[[ EXTRACTED ENTRIES, beginning ]]

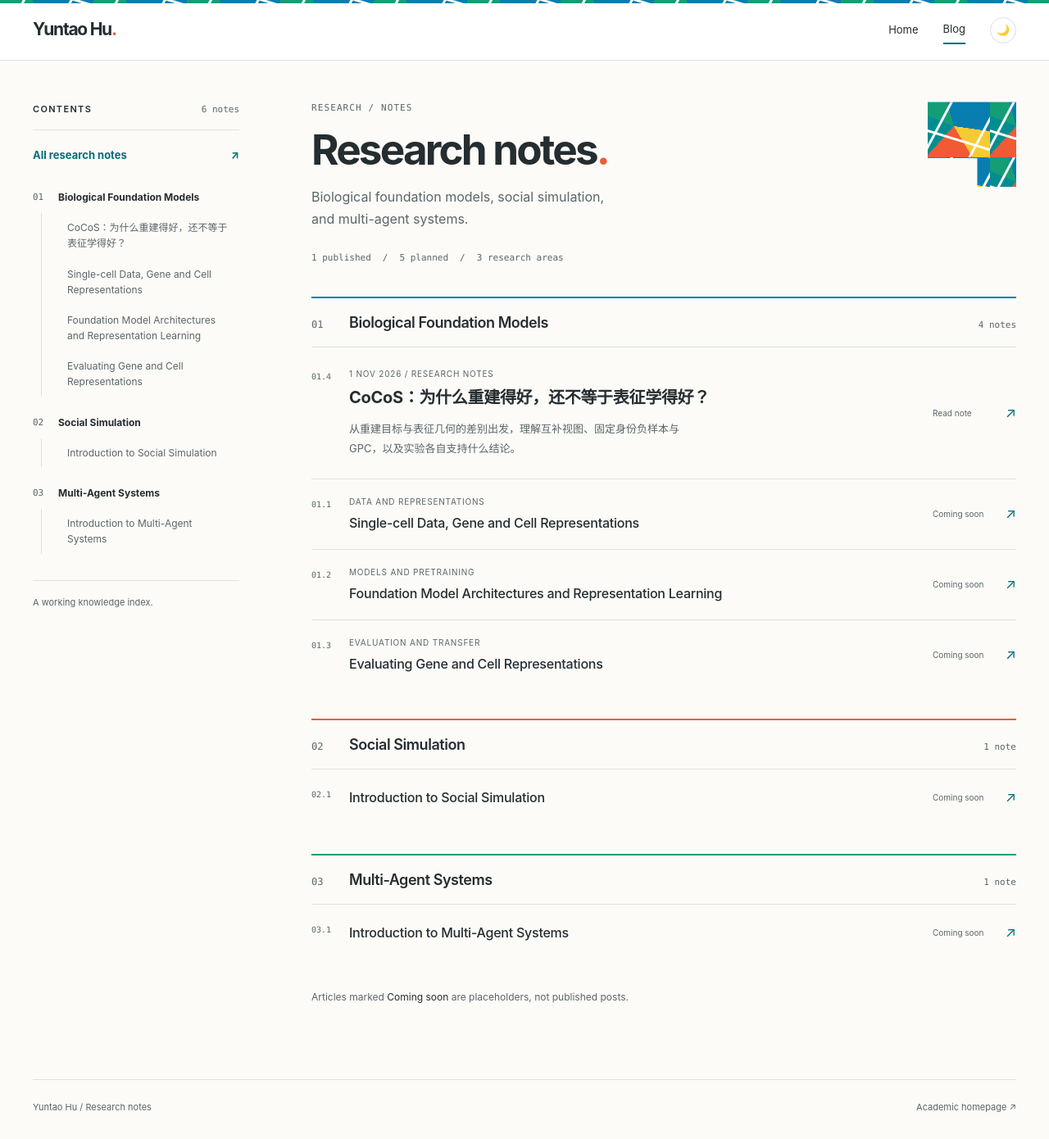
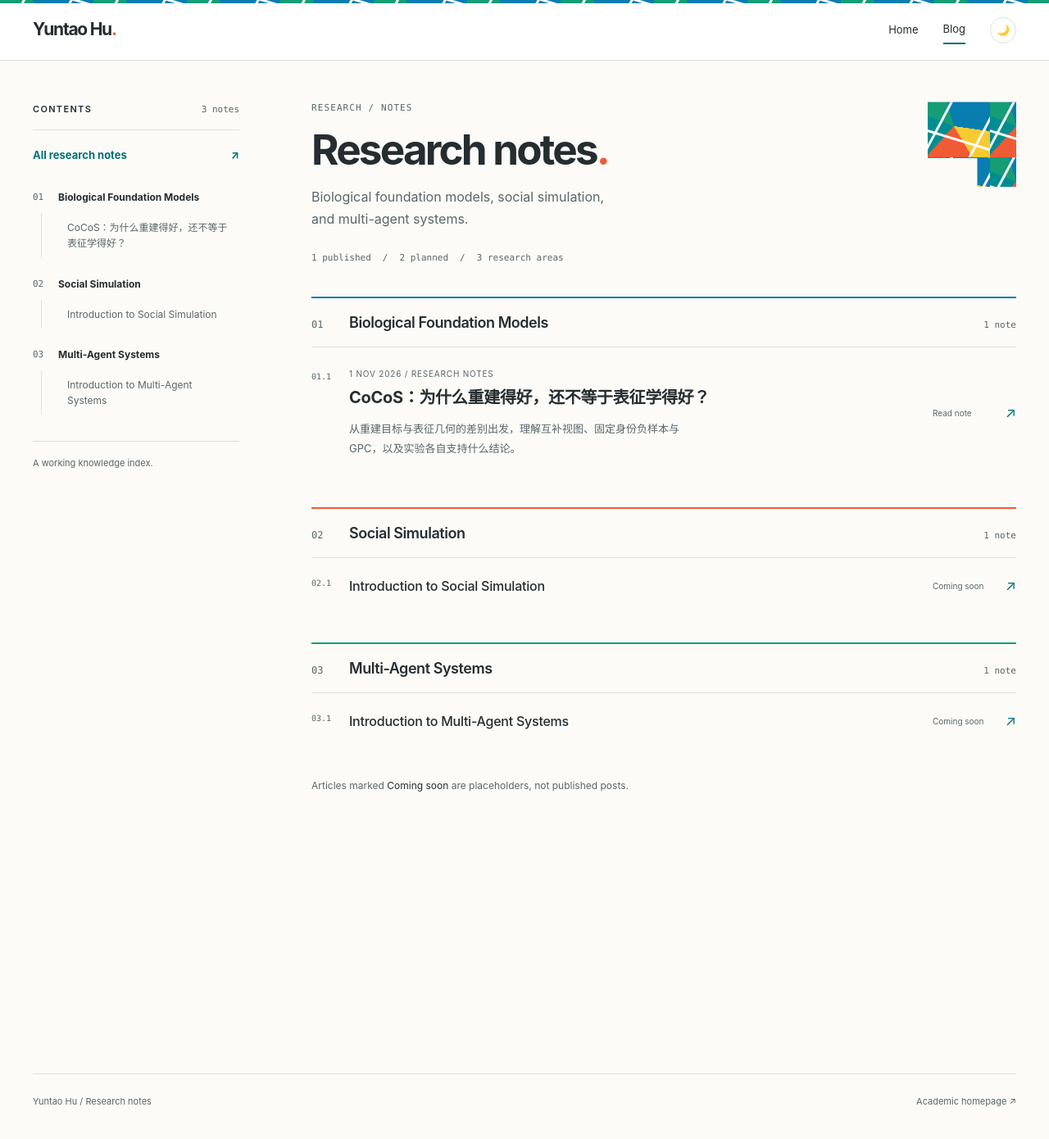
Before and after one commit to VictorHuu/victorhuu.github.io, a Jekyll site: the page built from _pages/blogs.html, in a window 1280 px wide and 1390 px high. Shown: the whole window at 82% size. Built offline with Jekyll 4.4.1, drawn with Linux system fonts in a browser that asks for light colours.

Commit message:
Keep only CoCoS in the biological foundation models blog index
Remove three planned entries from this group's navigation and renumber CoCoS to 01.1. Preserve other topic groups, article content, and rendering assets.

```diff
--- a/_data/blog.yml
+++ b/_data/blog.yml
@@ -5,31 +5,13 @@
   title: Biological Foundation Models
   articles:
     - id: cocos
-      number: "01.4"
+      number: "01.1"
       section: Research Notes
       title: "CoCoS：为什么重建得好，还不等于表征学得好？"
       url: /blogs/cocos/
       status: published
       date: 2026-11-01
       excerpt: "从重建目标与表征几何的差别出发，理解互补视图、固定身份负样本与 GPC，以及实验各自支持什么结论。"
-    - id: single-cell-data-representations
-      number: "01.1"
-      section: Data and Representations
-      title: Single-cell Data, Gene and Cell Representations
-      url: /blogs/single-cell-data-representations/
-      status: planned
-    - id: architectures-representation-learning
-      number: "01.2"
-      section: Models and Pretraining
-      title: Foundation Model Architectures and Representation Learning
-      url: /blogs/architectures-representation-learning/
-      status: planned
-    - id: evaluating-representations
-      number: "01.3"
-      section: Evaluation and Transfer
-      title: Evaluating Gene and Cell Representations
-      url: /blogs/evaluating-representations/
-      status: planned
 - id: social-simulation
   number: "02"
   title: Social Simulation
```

[[ EXTRACTED ENTRIES, end ]]

- **YOUR TASK**:
Leave out the pictures, then give all the records again exactly.

- **RESPONSE BOX**:
Before and after one commit to VictorHuu/victorhuu.github.io, a Jekyll site: the page built from _pages/blogs.html, in a window 1280 px wide and 1390 px high. Shown: the whole window at 82% size. Built offline with Jekyll 4.4.1, drawn with Linux system fonts in a browser that asks for light colours.

Commit message:
Keep only CoCoS in the biological foundation models blog index
Remove three planned entries from this group's navigation and renumber CoCoS to 01.1. Preserve other topic groups, article content, and rendering assets.

```diff
--- a/_data/blog.yml
+++ b/_data/blog.yml
@@ -5,31 +5,13 @@
   title: Biological Foundation Models
   articles:
     - id: cocos
-      number: "01.4"
+      number: "01.1"
       section: Research Notes
       title: "CoCoS：为什么重建得好，还不等于表征学得好？"
       url: /blogs/cocos/
       status: published
       date: 2026-11-01
       excerpt: "从重建目标与表征几何的差别出发，理解互补视图、固定身份负样本与 GPC，以及实验各自支持什么结论。"
-    - id: single-cell-data-representations
-      number: "01.1"
-      section: Data and Representations
-      title: Single-cell Data, Gene and Cell Representations
-      url: /blogs/single-cell-data-representations/
-      status: planned
-    - id: architectures-representation-learning
-      number: "01.2"
-      section: Models and Pretraining
-      title: Foundation Model Architectures and Representation Learning
-      url: /blogs/architectures-representation-learning/
-      status: planned
-    - id: evaluating-representations
-      number: "01.3"
-      section: Evaluation and Transfer
-      title: Evaluating Gene and Cell Representations
-      url: /blogs/evaluating-representations/
-      status: planned
 - id: social-simulation
   number: "02"
   title: Social Simulation
```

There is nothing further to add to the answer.